Recorded information Start Marker
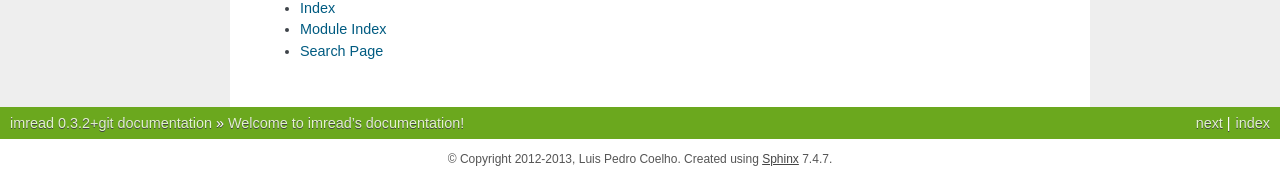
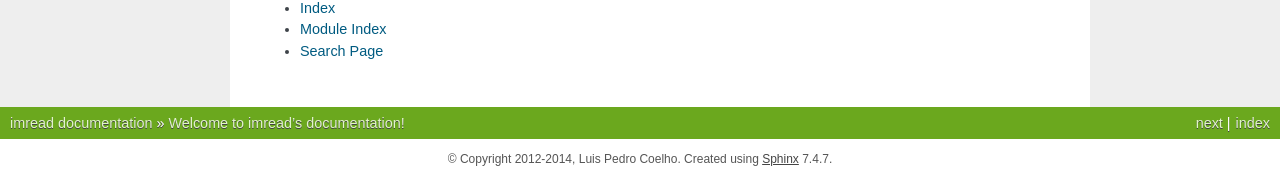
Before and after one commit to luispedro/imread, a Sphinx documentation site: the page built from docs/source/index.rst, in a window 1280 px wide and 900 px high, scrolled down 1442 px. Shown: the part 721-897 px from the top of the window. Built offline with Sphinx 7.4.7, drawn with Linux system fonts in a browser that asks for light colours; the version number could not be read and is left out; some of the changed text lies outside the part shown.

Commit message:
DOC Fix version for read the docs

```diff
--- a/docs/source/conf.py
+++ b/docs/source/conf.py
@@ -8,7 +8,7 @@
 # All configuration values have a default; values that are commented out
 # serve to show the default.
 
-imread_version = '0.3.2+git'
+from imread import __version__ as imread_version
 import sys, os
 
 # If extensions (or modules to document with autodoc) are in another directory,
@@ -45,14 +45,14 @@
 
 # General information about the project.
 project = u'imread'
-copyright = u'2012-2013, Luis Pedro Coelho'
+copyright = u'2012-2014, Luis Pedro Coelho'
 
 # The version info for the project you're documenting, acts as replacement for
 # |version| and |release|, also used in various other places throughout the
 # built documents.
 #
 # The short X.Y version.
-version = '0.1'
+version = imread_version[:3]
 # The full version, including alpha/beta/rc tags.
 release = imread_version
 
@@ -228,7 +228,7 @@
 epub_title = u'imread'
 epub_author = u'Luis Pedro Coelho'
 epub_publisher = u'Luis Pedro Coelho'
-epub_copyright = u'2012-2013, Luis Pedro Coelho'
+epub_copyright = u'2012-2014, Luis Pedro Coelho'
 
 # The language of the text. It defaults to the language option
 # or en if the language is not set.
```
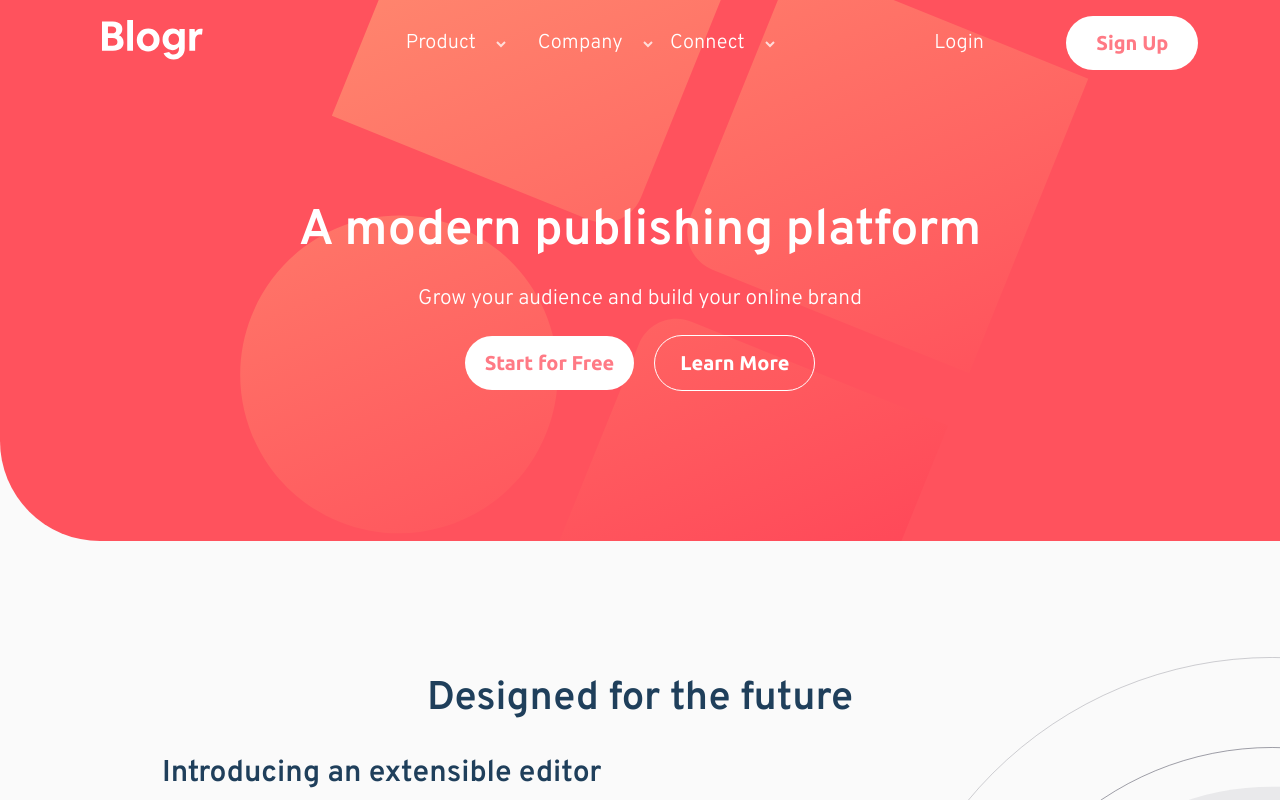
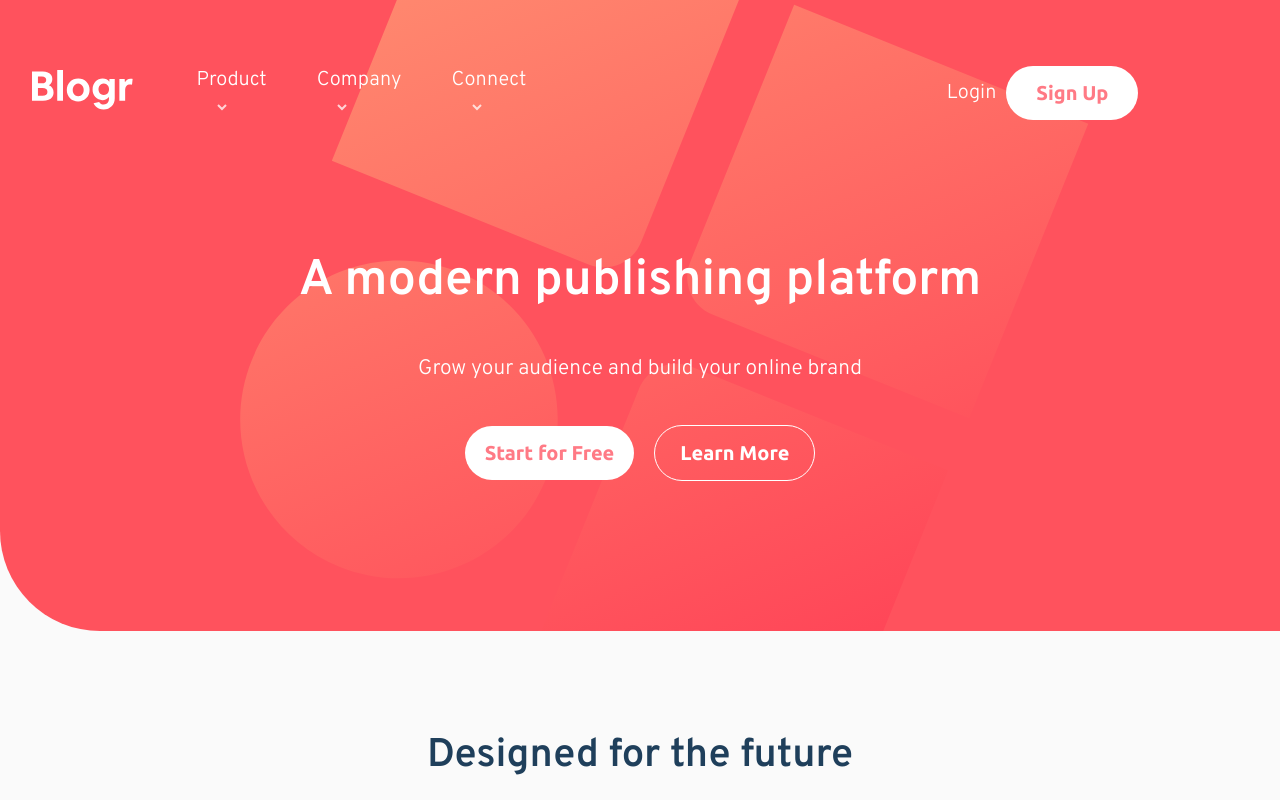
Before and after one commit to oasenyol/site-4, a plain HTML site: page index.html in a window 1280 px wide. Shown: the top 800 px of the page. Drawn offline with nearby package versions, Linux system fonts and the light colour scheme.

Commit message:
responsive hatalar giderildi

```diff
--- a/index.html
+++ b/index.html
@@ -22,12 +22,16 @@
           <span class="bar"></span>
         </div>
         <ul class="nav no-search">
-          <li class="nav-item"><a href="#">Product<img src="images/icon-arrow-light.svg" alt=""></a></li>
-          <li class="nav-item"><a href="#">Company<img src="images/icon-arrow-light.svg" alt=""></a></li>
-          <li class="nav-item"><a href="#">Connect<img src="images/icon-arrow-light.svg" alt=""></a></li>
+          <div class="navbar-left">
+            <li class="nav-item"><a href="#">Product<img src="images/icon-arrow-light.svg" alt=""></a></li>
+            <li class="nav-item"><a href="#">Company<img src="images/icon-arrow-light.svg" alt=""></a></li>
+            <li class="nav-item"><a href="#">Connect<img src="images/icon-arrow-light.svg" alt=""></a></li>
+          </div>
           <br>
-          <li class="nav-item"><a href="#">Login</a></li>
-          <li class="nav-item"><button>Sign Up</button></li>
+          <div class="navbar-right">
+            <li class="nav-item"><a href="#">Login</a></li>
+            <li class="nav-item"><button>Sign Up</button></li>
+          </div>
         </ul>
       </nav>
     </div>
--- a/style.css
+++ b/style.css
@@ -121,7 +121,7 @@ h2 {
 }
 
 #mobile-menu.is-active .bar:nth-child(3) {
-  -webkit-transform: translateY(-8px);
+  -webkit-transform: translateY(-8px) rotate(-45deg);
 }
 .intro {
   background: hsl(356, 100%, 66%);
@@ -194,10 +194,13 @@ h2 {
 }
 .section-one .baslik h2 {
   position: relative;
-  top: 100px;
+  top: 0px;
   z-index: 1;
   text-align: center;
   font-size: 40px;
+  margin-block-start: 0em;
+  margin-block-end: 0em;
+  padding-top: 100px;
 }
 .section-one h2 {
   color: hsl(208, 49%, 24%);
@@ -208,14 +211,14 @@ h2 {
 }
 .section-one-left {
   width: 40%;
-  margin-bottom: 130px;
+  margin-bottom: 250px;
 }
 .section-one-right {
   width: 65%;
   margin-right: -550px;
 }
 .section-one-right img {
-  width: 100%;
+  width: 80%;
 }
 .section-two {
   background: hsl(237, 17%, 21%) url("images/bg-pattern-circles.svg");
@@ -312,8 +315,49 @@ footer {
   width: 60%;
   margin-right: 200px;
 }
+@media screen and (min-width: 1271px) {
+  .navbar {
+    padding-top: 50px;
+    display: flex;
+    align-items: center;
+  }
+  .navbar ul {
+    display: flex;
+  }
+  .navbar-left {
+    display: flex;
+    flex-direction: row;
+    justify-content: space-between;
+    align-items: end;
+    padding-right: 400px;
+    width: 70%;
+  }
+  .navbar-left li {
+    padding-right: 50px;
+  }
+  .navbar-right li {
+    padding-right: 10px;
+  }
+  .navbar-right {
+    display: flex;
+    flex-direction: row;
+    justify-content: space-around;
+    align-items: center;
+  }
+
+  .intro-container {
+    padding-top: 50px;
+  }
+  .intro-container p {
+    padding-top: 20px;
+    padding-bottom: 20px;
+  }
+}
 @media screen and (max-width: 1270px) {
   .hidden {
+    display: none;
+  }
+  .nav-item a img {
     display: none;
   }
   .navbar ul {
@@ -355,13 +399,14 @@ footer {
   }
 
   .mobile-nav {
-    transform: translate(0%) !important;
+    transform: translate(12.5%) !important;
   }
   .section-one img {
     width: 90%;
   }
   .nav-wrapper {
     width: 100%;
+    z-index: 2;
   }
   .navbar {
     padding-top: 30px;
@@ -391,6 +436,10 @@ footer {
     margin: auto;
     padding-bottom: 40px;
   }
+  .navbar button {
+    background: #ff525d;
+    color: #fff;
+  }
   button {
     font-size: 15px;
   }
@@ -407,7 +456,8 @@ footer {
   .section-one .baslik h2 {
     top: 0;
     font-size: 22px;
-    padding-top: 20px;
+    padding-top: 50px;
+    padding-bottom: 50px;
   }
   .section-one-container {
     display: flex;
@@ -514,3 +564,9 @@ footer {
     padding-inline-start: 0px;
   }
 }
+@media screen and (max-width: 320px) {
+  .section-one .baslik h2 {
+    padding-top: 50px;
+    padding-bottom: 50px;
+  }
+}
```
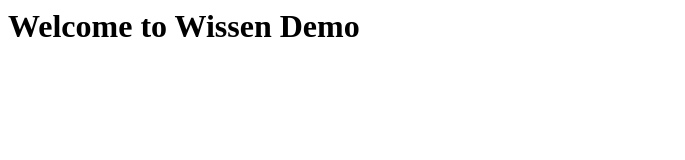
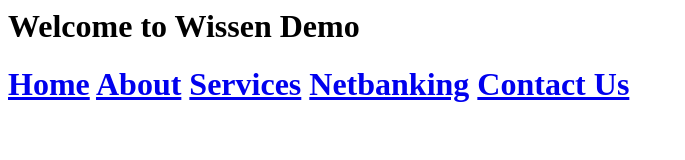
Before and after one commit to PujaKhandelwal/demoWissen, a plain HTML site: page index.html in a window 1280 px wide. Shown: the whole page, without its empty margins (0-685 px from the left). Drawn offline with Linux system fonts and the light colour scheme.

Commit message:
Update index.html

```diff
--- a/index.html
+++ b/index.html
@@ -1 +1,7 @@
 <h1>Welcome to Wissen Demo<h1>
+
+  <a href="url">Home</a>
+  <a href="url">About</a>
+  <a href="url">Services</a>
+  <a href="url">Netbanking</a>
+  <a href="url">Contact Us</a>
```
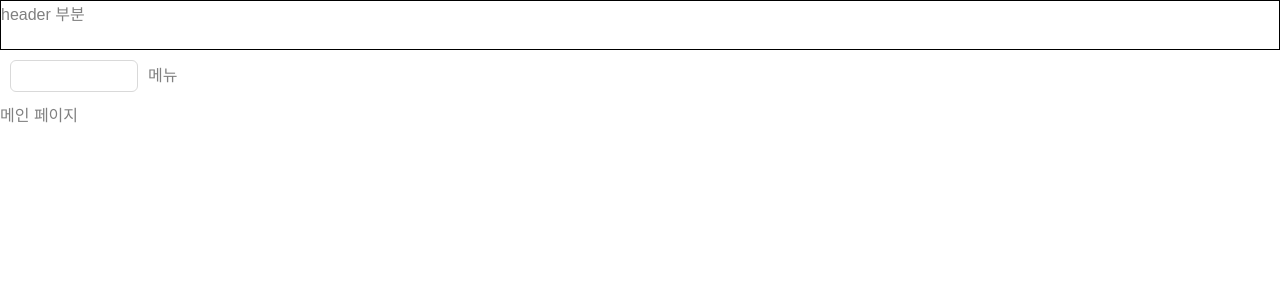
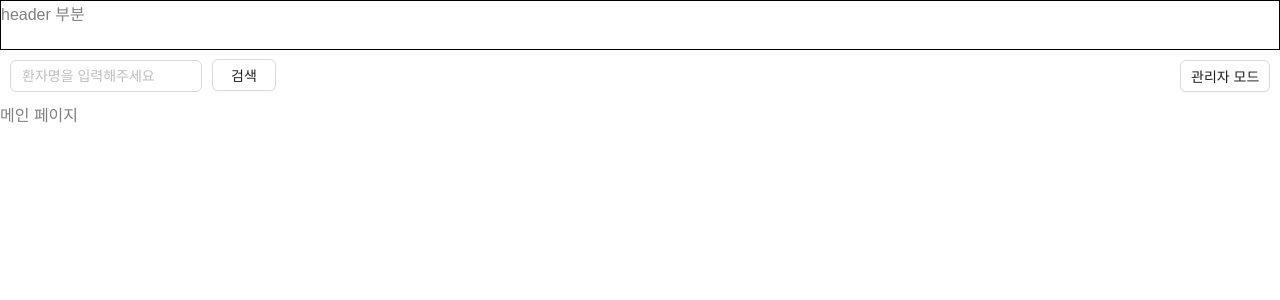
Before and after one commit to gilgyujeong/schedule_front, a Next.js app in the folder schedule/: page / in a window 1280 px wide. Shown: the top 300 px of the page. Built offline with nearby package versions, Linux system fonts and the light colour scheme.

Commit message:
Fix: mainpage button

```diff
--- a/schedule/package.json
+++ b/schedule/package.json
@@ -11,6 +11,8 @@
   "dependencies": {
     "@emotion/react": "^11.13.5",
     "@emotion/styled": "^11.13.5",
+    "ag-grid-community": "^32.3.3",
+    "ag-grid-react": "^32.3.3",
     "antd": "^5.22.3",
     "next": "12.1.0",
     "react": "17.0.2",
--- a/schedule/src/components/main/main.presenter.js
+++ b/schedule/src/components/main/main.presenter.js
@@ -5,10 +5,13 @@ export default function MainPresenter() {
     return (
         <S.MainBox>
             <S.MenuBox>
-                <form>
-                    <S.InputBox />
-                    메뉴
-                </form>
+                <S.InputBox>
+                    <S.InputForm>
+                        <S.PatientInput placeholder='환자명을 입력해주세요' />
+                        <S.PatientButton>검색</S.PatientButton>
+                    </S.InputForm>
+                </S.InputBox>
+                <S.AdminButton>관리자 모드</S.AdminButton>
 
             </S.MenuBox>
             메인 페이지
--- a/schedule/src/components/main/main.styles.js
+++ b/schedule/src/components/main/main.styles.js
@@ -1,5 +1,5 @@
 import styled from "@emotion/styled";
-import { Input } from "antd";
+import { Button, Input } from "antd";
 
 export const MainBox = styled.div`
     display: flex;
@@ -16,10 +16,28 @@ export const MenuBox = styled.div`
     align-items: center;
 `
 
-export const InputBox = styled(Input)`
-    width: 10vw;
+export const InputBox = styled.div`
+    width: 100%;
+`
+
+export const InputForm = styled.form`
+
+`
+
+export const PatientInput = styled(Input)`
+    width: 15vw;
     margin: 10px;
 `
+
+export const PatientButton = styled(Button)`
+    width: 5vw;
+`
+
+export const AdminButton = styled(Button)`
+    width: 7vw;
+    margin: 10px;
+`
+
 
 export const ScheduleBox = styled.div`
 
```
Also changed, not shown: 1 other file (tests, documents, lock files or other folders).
Recorded information End Marker
* What you have to do *
Tally up the lines of the data above where the string "InputForm" appears, and give only the count.

* Answer *
3